Prescription opioids are fueling a national epidemic. According to the Centers for Disease Control and Prevention (CDC), an estimated 115 Americans die every day from an opioid overdose and more than 1,000 people are treated in emergency rooms daily for not using opioid prescriptions as directed.
As the opioid abuse epidemic continues to take its toll on families across the country, there is an urgent need to raise awareness about steps that can be taken to reduce misuse and abuse of these medicines.
That’s where Allied Against Opioid Abuse (AAOA) can help. AAOA is a partner-based educational initiative to prevent prescription opioid abuse and misuse. The PA Foundation has joined with other leading partners to arm healthcare providers, patients and their families with resources to help prevent old or unused prescriptions from ending up in the wrong hands.
The PA Foundation is dedicated to promoting better health and positively impacting PAs, their patients and the communities they serve. PAs are trusted healthcare providers, working collaboratively with physicians and prescribing medication to their patients. PAs are often on the front lines of the opioid crisis in their communities and have a responsibility to provide patients with the best care, which includes giving them information about pain management options and the serious risks associated with opioid use. As a member of Allied Against Opioid Abuse, the PA Foundation is working with stakeholders to reduce opioid abuse and misuse through education and raising awareness.
Patients play an important role in preventing the misuse and abuse of opioids, but it is important that everyone knows about the rights, risks and responsibilities associated with these prescriptions.
- Rights – Make sure to get the information you need to make an informed decision about your prescription medication. First, talk to your healthcare provider about your pain-relief options. If opioids are dispensed, consider getting a partial-fill (available in some states), which limits the number of pills a patient takes home. Partial-fill, when available, can be a useful tool to limit the supply of opioids available at home, reducing the risk of misuse by those for whom the medication is not prescribed.
- Risks – The use of prescription opioids carries serious risks of addiction, abuse and overdose. Consult with your healthcare provider and make sure you understand the risks and potential side effects of using opioids. Be sure to take the necessary steps to ensure the safe use of these medicines.
- Responsibilities – Help prevent opioid misuse and abuse by properly storing your medicine in a secure place and safely disposing of any unused or expired medicines. Through pharmacy- or law enforcement-sponsored take-back initiatives, proper disposal can make a significant difference. Remember that your healthcare provider prescribed this medicine for your use only. It is illegal for you to give them to other people.

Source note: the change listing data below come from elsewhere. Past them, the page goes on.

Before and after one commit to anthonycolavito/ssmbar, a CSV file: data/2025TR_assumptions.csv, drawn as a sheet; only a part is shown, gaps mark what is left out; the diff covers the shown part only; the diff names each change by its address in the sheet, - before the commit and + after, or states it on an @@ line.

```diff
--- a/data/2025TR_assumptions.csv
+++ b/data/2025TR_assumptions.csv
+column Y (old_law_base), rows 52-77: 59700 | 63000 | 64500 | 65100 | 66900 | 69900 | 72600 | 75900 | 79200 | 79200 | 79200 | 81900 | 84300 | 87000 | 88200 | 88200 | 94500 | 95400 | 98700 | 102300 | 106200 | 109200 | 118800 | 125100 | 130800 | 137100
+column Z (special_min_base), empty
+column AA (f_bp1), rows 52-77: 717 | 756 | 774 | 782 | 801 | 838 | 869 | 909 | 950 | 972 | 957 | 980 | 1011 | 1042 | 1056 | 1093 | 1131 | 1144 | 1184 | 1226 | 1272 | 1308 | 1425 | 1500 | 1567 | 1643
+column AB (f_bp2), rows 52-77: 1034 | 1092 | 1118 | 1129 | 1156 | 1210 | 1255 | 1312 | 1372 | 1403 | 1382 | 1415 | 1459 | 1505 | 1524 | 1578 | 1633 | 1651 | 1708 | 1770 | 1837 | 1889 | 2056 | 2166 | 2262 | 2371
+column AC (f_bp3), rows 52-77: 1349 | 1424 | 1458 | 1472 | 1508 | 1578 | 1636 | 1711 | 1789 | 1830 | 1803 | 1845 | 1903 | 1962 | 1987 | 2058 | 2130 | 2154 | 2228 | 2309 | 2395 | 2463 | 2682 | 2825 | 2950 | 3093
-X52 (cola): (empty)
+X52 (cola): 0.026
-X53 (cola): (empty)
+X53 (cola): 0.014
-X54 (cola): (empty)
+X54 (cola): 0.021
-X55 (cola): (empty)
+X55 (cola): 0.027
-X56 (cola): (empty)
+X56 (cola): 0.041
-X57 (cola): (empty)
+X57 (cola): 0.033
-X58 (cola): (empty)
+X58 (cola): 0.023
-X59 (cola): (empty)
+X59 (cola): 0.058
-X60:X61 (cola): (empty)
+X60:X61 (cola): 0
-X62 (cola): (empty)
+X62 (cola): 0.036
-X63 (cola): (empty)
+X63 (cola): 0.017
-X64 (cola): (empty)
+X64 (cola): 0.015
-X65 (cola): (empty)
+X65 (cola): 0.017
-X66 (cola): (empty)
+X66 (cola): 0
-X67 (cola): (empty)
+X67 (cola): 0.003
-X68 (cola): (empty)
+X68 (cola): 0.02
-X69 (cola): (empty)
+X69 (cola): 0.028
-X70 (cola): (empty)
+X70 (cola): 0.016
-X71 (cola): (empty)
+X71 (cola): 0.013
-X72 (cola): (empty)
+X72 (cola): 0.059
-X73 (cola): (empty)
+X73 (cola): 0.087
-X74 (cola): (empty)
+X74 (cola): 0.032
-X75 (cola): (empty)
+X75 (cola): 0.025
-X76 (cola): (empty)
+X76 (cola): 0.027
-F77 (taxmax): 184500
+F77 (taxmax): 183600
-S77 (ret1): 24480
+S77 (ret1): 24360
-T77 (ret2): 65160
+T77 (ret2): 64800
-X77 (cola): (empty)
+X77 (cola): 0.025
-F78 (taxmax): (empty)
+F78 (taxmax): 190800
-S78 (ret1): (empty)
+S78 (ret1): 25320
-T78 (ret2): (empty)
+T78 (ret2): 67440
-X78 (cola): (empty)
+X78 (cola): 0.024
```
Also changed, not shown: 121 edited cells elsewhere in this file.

Addressing the national opioid abuse epidemic requires bringing together stakeholders from all levels of government, the healthcare community and supply chain to provide patients and their families with information and resources to address the crisis and help prevent further harm.
Founded by the Healthcare Distribution Alliance, AAOA brings together Caregiver Action Network, Mental Health America, National Alliance of State Pharmacy Associations, National Council on Patient Information and Education, and the PA Foundation to do just that. By providing educational resources for patients and their caregivers, healthcare providers and pharmacists, AAOA hopes to help communities reduce the abuse and misuse of prescription opioids and provide resources to ensure unused medicines are safely disposed of to prevent unintended consequences.
To learn more about Allied Against Opioid Abuse and find tools to help prevent opioid abuse in your community, visit www.AgainstOpioidAbuse.org.
Pledge to Pause Before You Prescribe
As the country looks to reverse the harmful trend of opioid addiction, the importance of engaging patients, raising awareness about the risks of opioid abuse and educating about safe use is critical. The PA Foundation and AAOA are working together to engage and mobilize PA students around this important issue.
The Pledge to Pause is a commitment to talking to patients and caregivers about the rights, risks and responsibilities associated with prescription opioids before prescribing.
As a future PA and prescriber, I pledge to pause to talk to my patients and their caregivers about the treatment options available for pain, and risks associated with prescription opioids, as well as their responsibility to safely store and appropriately dispose of leftover medications.
I will help combat the opioid epidemic by engaging my patients to make sure they understand their rights, risks and responsibilities associated with prescription opioids.